The trial of former US presidential hopeful John Edwards -- accused of using campaign funds to cover up an extramarital affair -- is tentatively set for October, a judge ruled on Thursday.
Edwards, 58, sat quietly in a North Carolina courtroom as judge N. Carlton Tilley denied his lawyers' requests for a delay and set an October court date for the case brought against the former US Democratic senator last month.
Defense lawyers wanted a later trial date so they could analyze the tens of thousands of pages of documents that they say the prosecution has collected in its effort to convict Edwards on violations of campaign finance laws.

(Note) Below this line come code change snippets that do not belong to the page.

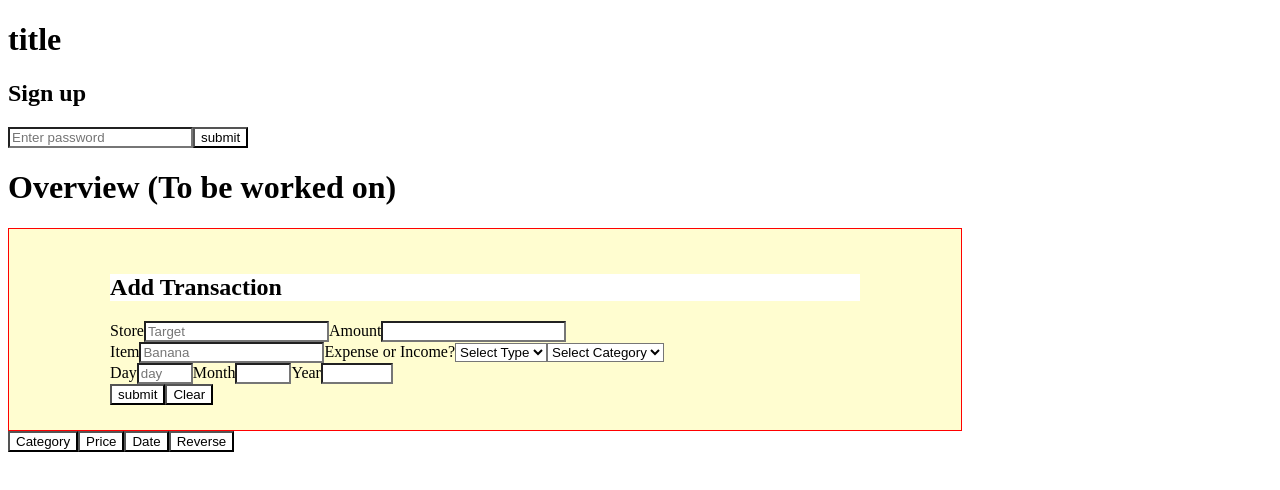
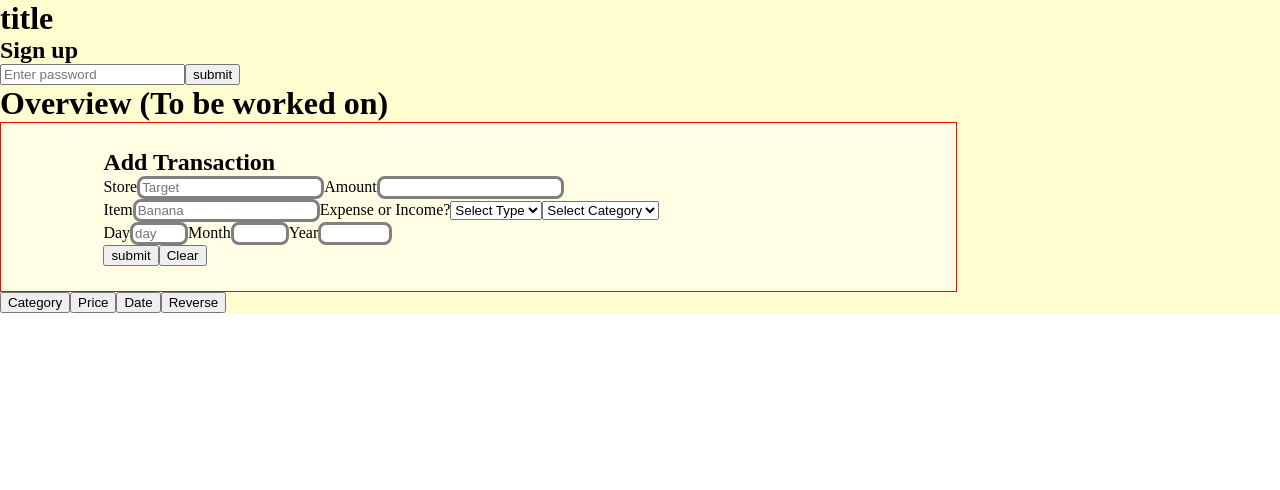
Before and after one commit to EmersonBerido/budget-app, a React (Vite) app: page / in a window 1280 px wide. Shown: the top 490 px of the page. Built offline with nearby package versions, Linux system fonts and the light colour scheme.

Commit message:
Amount Bar css

```diff
--- a/src/AddTransaction.css
+++ b/src/AddTransaction.css
@@ -4,7 +4,7 @@
 }
 
 .add-transaction-container {
-  background-color: var(--primary);;
+  background-color: var(--secondary);;
   border : 1px solid red;
   width : 70vw;
   max-width: 750px;
@@ -16,3 +16,7 @@
 .add-transaction-container > form, .store-item-container, .date {
   background-color: transparent;
 }
+.add-transaction-container input {
+  border-radius : 8px;
+  border : 3px solid grey;
+}
--- a/src/AddTransaction.jsx
+++ b/src/AddTransaction.jsx
@@ -4,6 +4,7 @@ import Colors from "./Colors.js";
 const primary = Colors.primary;
 console.log(primary)
 document.documentElement.style.setProperty("--primary", primary);
+document.documentElement.style.setProperty("--secondary", Colors.secondary);
 
 //---Important Notes---
 //id is started at 0; kept for deletion purposes later
@@ -33,7 +34,6 @@ function AddTransaction(props) {
       category : event.target.category.value,
       id : localStorage.getItem("userInfo") !== null ? JSON.parse(localStorage.getItem("userInfo")).length : 0
     }
-    console.log(newTransaction);
 
     //ENCRYPT DATA AFTER LEARNING NODE JS
 
--- a/src/AmountBar.jsx
+++ b/src/AmountBar.jsx
@@ -9,14 +9,14 @@ import "./AmountBar.css";
 //css file will adjust the color/overall style of the bar
 function AmountBar(props){
   const barWidth = props.total > 0 ? (props.amount / props.total) * 100 : 0;
-  const barPercentage = 80;
+  const barPercentage = 70;
   const categoryPercentage = 100 - barPercentage;
 
   const barContainerStyle = {
-    width : "100%",
+    width : "80%",
     border : "3px solid pink",
     display : "flex",
-    justifyContent : "center",
+    justifyContent : "flex-start",
     alignItems : "center",
     gap : "5px"
   }
@@ -30,6 +30,7 @@ function AmountBar(props){
     borderRadius : "2px",
     width : `${barPercentage}%`,
     height : "20px",
+    backgroundColor : "#ffffff"
   }
   const barFillStyle = {
     backgroundColor : Colors[props.category],
--- a/src/App.css
+++ b/src/App.css
@@ -1,3 +1,15 @@
-*{
-  background-color: white;
+:root {
+  --primary : white;
+  --secondary : white;
 }
+* {
+  margin : 0;
+}
+.app-container{
+  left : 0;
+  top : 0;
+  background-color: var(--primary);
+  width : 100%;
+  height : 100%;
+  font-family : Merriweather;
+}
--- a/src/App.jsx
+++ b/src/App.jsx
@@ -5,18 +5,13 @@ import AddTransaction from './AddTransaction.jsx';
 import Transaction from "./Transaction.jsx"
 import Summary from "./Summary.jsx";
 import mergeSort from './MergeSort.js';
-
 import './App.css';
 
-//TODO FUTURE IDEAS: sort by date/category/amount, figure out how to encrypt data in localStorage later
-//TODO: refresh page after adding transaction
 
 function App() {
-  //-- States --
   const [isUserLoggedIn, setIsUserLoggedIn] = useState(false);
 
-  //-- Local Storage --
-  //const transactionList = localStorage.getItem("userInfo") !== null ? JSON.parse(localStorage.getItem("userInfo")) : []
+  //Local Storage
   const [transactionList, setTransactionList] = useState(localStorage.getItem("userInfo") !== null ? JSON.parse(localStorage.getItem("userInfo")) : []);
 
 
@@ -46,18 +41,17 @@ function App() {
   useEffect(() => {
     setTransactions(transactionList.map((current, index) => {
       return <Transaction
-        key = {index}
+        id = {current.id}
+        key = {current.id}
         store = {current.store}
         amount = {current.amount}
         item = {current.item}
         transactionType = {current.transactionType}
         date = {current.date}
+        setList = {setTransactionList}
       />
     }))
-    console.log("new: ",transactions);
   },[transactionList])
-
-  //-- Alter how Transactions are shown
 
   //filter
   function handleFilter(selection)
@@ -87,9 +81,12 @@ function App() {
   // //checking sort by price
   //console.log("price", mergeSort(transactionList, "price"));
 
+  // -- Styling --
+  //document.documentElement.style.setProperty("--secondary", Colors.secondary);
+
 
   return (
-    <>
+    <main className="app-container">
       <header className = "login-container">
         <h1>title</h1>
         {isReturningUser ? <h2>Welcume</h2> : <h2>Sign up</h2>}
@@ -118,11 +115,13 @@ function App() {
       <button onClick={() => handleFilter("price")}>Price</button>
       <button onClick={() => handleFilter("date")}>Date</button>
       <button onClick={handleReverse}>Reverse</button>
-      {transactions}
+      <main className="transactions-container">
+        {transactions}
+      </main>
 
 
 
-    </>
+    </main>
   )
 }
 
--- a/src/Colors.js
+++ b/src/Colors.js
@@ -3,7 +3,7 @@
 const Colors = {
   //main background colors
   primary: "#FFFDD0",
-  secondart : "blue",
+  secondary : "#FFFEE5",
   tertiary : "yellow",
 
   //transaction types
--- a/src/Transaction.css
+++ b/src/Transaction.css
@@ -16,6 +16,7 @@
   width : 70vw;
   max-width: 750px;
   height : 150px;
+  border-radius : 13px;
 }
 
 .transaction-container * {
@@ -52,3 +53,8 @@
   right : 3%;
   font-size : 0.8em;
 }
+.transaction-container > button {
+  position : absolute;
+  bottom :2%;
+  left : 3%;
+}
--- a/src/Transaction.jsx
+++ b/src/Transaction.jsx
@@ -7,13 +7,21 @@ import "./Transaction.css"
 //amount in the top right
 //item in the middle or left-middle
 //date will be bottom left or beside the item in the right
+//bottom will have a trash icon where the user can delete transaction
 //transaction stype will be shown thru the top of the box, like a file folder sticking out with a image and color (entertainment for purple for example)
 
 document.documentElement.style.setProperty("--expense", Colors.expense);
 document.documentElement.style.setProperty("--income", Colors.income);
 function Transaction(props)
 {
-
+  function handleDelete()
+  {
+    console.log("delete test", props.id);
+    console.log(props);
+    props.setList(prevList => {
+      return prevList.filter(curr => curr.id !== props.id);
+    })
+  }
 
 
 
@@ -29,6 +37,9 @@ function Transaction(props)
       </h2>
       <h2 id="item">{props.item}</h2>
       <h2 id="date">{`${props.date.day} / ${props.date.month} / ${props.date.year}`}</h2>
+      <button onClick={handleDelete}>
+        Trash
+      </button>
     </article>
   )
 }
```
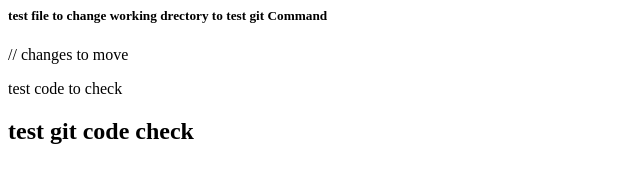
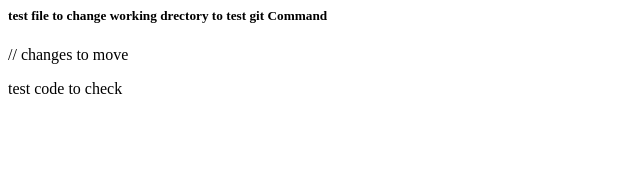
Before and after one commit to thajui/gitprcticecode, a plain HTML site: page helloworld.html in a window 1280 px wide. Shown: the whole page, without its empty margins (0-640 px from the left). Drawn offline with Linux system fonts and the light colour scheme.

Commit message:
commit 4 restore file from bd05d73

```diff
--- a/helloworld.html
+++ b/helloworld.html
@@ -1,6 +1,6 @@
 <html> <body>
 		<h5>test file to change working drectory to test git Command </h5>
 // changes to move		</p>	test code to check</p>
-<h2> test git code check </h2>
+
 	</body>
 </html>
```
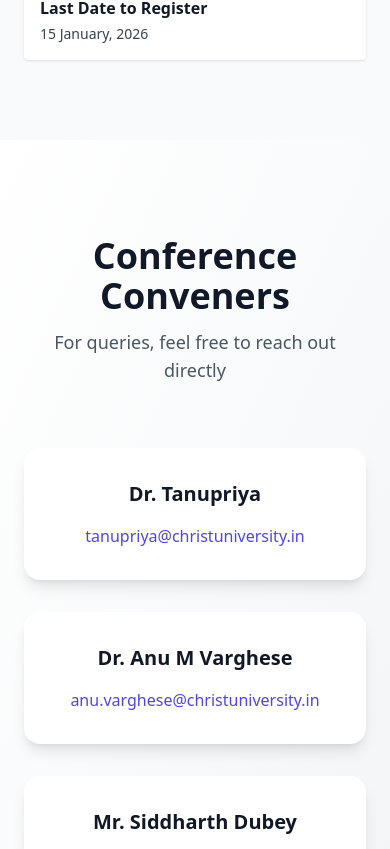
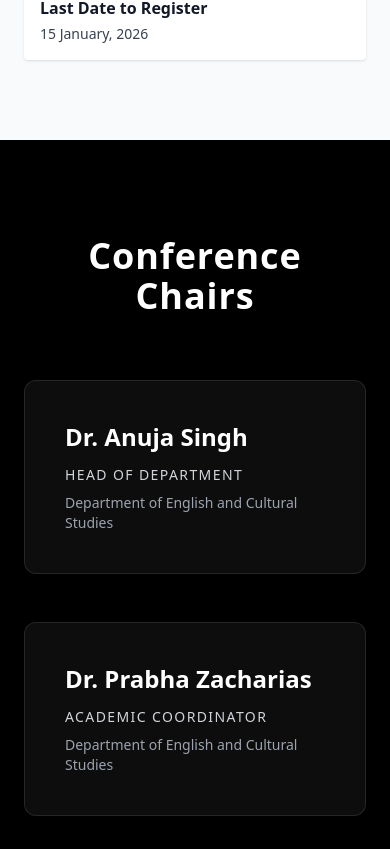
Before and after one commit to ecs-ncr/globaldigitalcultures, a React (Create React App) app: page / in a window 390 px wide. Shown: the part 7955-8804 px from the top of the page. Built offline with nearby package versions, Linux system fonts and the light colour scheme.

Commit message:
added conference chairs section

```diff
--- a/src/App.js
+++ b/src/App.js
@@ -453,6 +453,46 @@ export default function App() {
         </div>
       </section>
 
+{/* Conference Chairs */}
+<section id="conference-chairs" className="bg-black text-white py-24 relative overflow-hidden">
+  <div className="max-w-6xl mx-auto px-6">
+
+    <h2 className="text-4xl font-bold tracking-wide mb-16 text-center">
+      Conference Chairs
+    </h2>
+
+    <div className="grid md:grid-cols-2 gap-12">
+
+      {/* Chair 1 */}
+      <div className="group relative bg-white/5 backdrop-blur-lg p-10 rounded-xl border border-white/10 hover:border-white/30 transition">
+        <div className="absolute inset-0 bg-gradient-to-br from-indigo-500/10 to-pink-500/10 opacity-0 group-hover:opacity-100 transition rounded-xl"></div>
+
+        <h3 className="text-2xl font-semibold relative z-10">Dr. Anuja Singh</h3>
+        <p className="mt-3 text-sm tracking-widest uppercase text-gray-300 relative z-10">
+          Head of Department
+        </p>
+        <p className="mt-2 text-sm text-gray-400 relative z-10">
+          Department of English and Cultural Studies
+        </p>
+      </div>
+
+      {/* Chair 2 */}
+      <div className="group relative bg-white/5 backdrop-blur-lg p-10 rounded-xl border border-white/10 hover:border-white/30 transition">
+        <div className="absolute inset-0 bg-gradient-to-br from-indigo-500/10 to-pink-500/10 opacity-0 group-hover:opacity-100 transition rounded-xl"></div>
+
+        <h3 className="text-2xl font-semibold relative z-10">Dr. Prabha Zacharias</h3>
+        <p className="mt-3 text-sm tracking-widest uppercase text-gray-300 relative z-10">
+          Academic Coordinator
+        </p>
+        <p className="mt-2 text-sm text-gray-400 relative z-10">
+          Department of English and Cultural Studies
+        </p>
+      </div>
+
+    </div>
+  </div>
+</section>
+
 {/* Conference Conveners */}
 <section
   id="conveners"
```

Edwards pleaded not guilty in June to charges of using $900,000 in campaign funds to cover up an extramarital affair, saying: "I did not break the law."
The former trial lawyer was charged in a six-count indictment "for allegedly participating in a scheme to violate federal campaign finance laws," the justice department said.
The charges concern hundreds of thousands of dollars provided by two wealthy donors, which Edwards allegedly used to shelter his mistress, Rielle Hunter, with whom he fathered a child.
Prosecutors argue that the donations that covered living, medical and other expenses for Hunter were campaign contributions because they were intended to hide the affair so that Edwards could continue his 2008 White House bid.
Legal analysts say the case could expand the definition of campaign contributions.
"This is a legal theory on which no one has ever been prosecuted," Edwards's attorney Jim Cooney said at Thursday's hearing.
A new judge will soon be assigned to the case and will set a more specific trial date.